### SUPPLIED RECORDS:
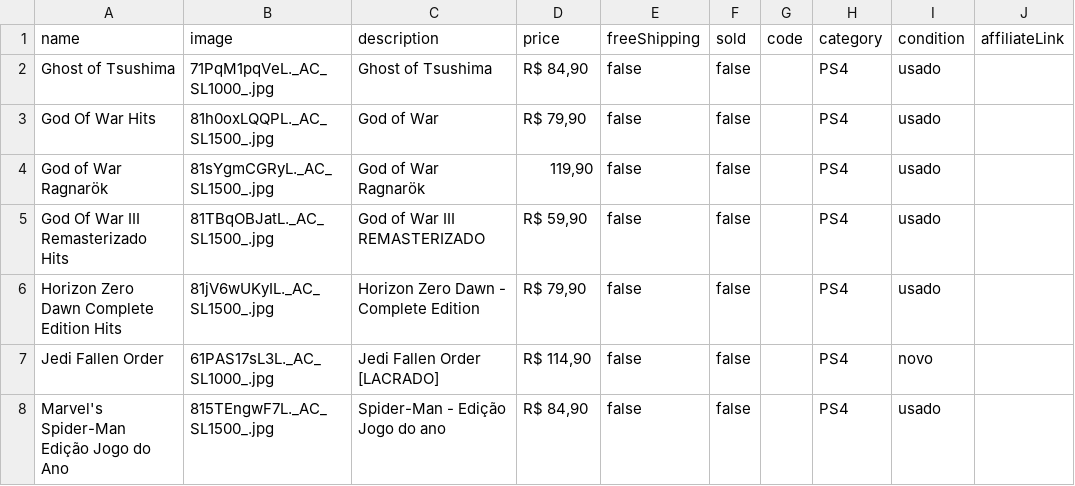
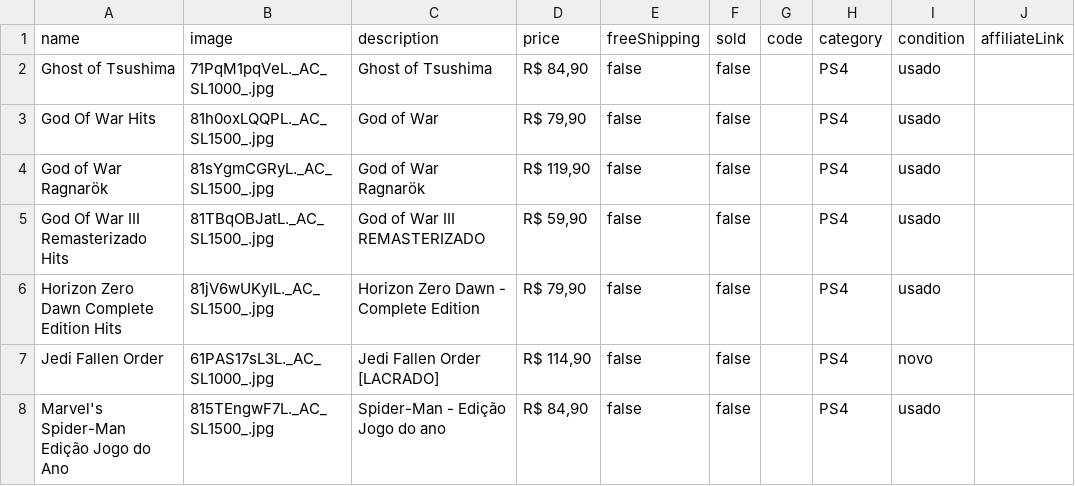
Before and after one commit to olucasmac/loja-infinitoaocubo, a CSV file: produtos.csv, drawn as a sheet; only a part is shown.

Commit message:
Update produtos.csv

```diff
--- a/produtos.csv
+++ b/produtos.csv
@@ -3,3 +3,3 @@ Ghost of Tsushima,71PqM1pqVeL._AC_SL1000_.jpg,Ghost of Tsushima,"R$ 84,90",false
 God Of War Hits,81h0oxLQQPL._AC_SL1500_.jpg,God of War,"R$ 79,90",false,false,,PS4,usado,
-God of War Ragnarök,81sYgmCGRyL._AC_SL1500_.jpg,God of War Ragnarök,"119,90",false,false,,PS4,usado,
+God of War Ragnarök,81sYgmCGRyL._AC_SL1500_.jpg,God of War Ragnarök,"R$ 119,90",false,false,,PS4,usado,
 God Of War III Remasterizado Hits,81TBqOBJatL._AC_SL1500_.jpg,God of War III REMASTERIZADO,"R$ 59,90",false,false,,PS4,usado,
```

### EXERCISE BRIEF:
Without carrying over any picture, write out the entries above once more, exactly.

### EXERCISE SOLUTION:
Before and after one commit to olucasmac/loja-infinitoaocubo, a CSV file: produtos.csv, drawn as a sheet; only a part is shown.

Commit message:
Update produtos.csv

```diff
--- a/produtos.csv
+++ b/produtos.csv
@@ -3,3 +3,3 @@ Ghost of Tsushima,71PqM1pqVeL._AC_SL1000_.jpg,Ghost of Tsushima,"R$ 84,90",false
 God Of War Hits,81h0oxLQQPL._AC_SL1500_.jpg,God of War,"R$ 79,90",false,false,,PS4,usado,
-God of War Ragnarök,81sYgmCGRyL._AC_SL1500_.jpg,God of War Ragnarök,"119,90",false,false,,PS4,usado,
+God of War Ragnarök,81sYgmCGRyL._AC_SL1500_.jpg,God of War Ragnarök,"R$ 119,90",false,false,,PS4,usado,
 God Of War III Remasterizado Hits,81TBqOBJatL._AC_SL1500_.jpg,God of War III REMASTERIZADO,"R$ 59,90",false,false,,PS4,usado,
```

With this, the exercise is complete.